EXERCISE AIM — Retype each entry. Leave nothing out.
[INFORMATION PROVIDED Boundary: Start]
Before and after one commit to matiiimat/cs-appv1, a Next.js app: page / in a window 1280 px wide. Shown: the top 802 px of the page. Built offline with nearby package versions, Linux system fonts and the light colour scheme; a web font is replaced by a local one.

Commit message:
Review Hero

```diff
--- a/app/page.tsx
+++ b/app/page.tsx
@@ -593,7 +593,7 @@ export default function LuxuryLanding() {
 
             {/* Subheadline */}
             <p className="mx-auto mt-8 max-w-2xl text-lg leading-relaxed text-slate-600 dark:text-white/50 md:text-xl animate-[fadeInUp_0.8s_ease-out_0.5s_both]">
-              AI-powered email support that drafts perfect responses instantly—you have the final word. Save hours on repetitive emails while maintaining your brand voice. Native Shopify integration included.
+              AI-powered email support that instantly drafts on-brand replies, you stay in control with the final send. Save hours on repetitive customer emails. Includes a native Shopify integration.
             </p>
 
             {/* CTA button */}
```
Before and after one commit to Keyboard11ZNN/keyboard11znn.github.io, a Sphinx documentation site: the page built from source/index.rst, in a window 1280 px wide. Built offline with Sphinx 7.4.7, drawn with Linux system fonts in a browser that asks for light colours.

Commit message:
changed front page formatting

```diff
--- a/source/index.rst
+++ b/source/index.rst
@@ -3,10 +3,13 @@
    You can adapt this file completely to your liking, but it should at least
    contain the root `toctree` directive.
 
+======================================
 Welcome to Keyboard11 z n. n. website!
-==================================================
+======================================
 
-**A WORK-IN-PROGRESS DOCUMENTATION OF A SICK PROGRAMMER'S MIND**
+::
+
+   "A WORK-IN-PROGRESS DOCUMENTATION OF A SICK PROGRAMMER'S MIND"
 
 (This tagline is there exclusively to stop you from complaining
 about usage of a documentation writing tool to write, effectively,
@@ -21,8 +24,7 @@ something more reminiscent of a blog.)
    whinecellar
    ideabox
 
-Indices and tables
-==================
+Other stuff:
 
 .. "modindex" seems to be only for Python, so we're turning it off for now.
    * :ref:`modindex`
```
[INFORMATION PROVIDED Boundary: End]
SOLUTION TO THIS PROBLEM —
Before and after one commit to matiiimat/cs-appv1, a Next.js app: page / in a window 1280 px wide. Shown: the top 802 px of the page. Built offline with nearby package versions, Linux system fonts and the light colour scheme; a web font is replaced by a local one.

Commit message:
Review Hero

```diff
--- a/app/page.tsx
+++ b/app/page.tsx
@@ -593,7 +593,7 @@ export default function LuxuryLanding() {
 
             {/* Subheadline */}
             <p className="mx-auto mt-8 max-w-2xl text-lg leading-relaxed text-slate-600 dark:text-white/50 md:text-xl animate-[fadeInUp_0.8s_ease-out_0.5s_both]">
-              AI-powered email support that drafts perfect responses instantly—you have the final word. Save hours on repetitive emails while maintaining your brand voice. Native Shopify integration included.
+              AI-powered email support that instantly drafts on-brand replies, you stay in control with the final send. Save hours on repetitive customer emails. Includes a native Shopify integration.
             </p>
 
             {/* CTA button */}
```
Before and after one commit to Keyboard11ZNN/keyboard11znn.github.io, a Sphinx documentation site: the page built from source/index.rst, in a window 1280 px wide. Built offline with Sphinx 7.4.7, drawn with Linux system fonts in a browser that asks for light colours.

Commit message:
changed front page formatting

```diff
--- a/source/index.rst
+++ b/source/index.rst
@@ -3,10 +3,13 @@
    You can adapt this file completely to your liking, but it should at least
    contain the root `toctree` directive.
 
+======================================
 Welcome to Keyboard11 z n. n. website!
-==================================================
+======================================
 
-**A WORK-IN-PROGRESS DOCUMENTATION OF A SICK PROGRAMMER'S MIND**
+::
+
+   "A WORK-IN-PROGRESS DOCUMENTATION OF A SICK PROGRAMMER'S MIND"
 
 (This tagline is there exclusively to stop you from complaining
 about usage of a documentation writing tool to write, effectively,
@@ -21,8 +24,7 @@ something more reminiscent of a blog.)
    whinecellar
    ideabox
 
-Indices and tables
-==================
+Other stuff:
 
 .. "modindex" seems to be only for Python, so we're turning it off for now.
    * :ref:`modindex`
```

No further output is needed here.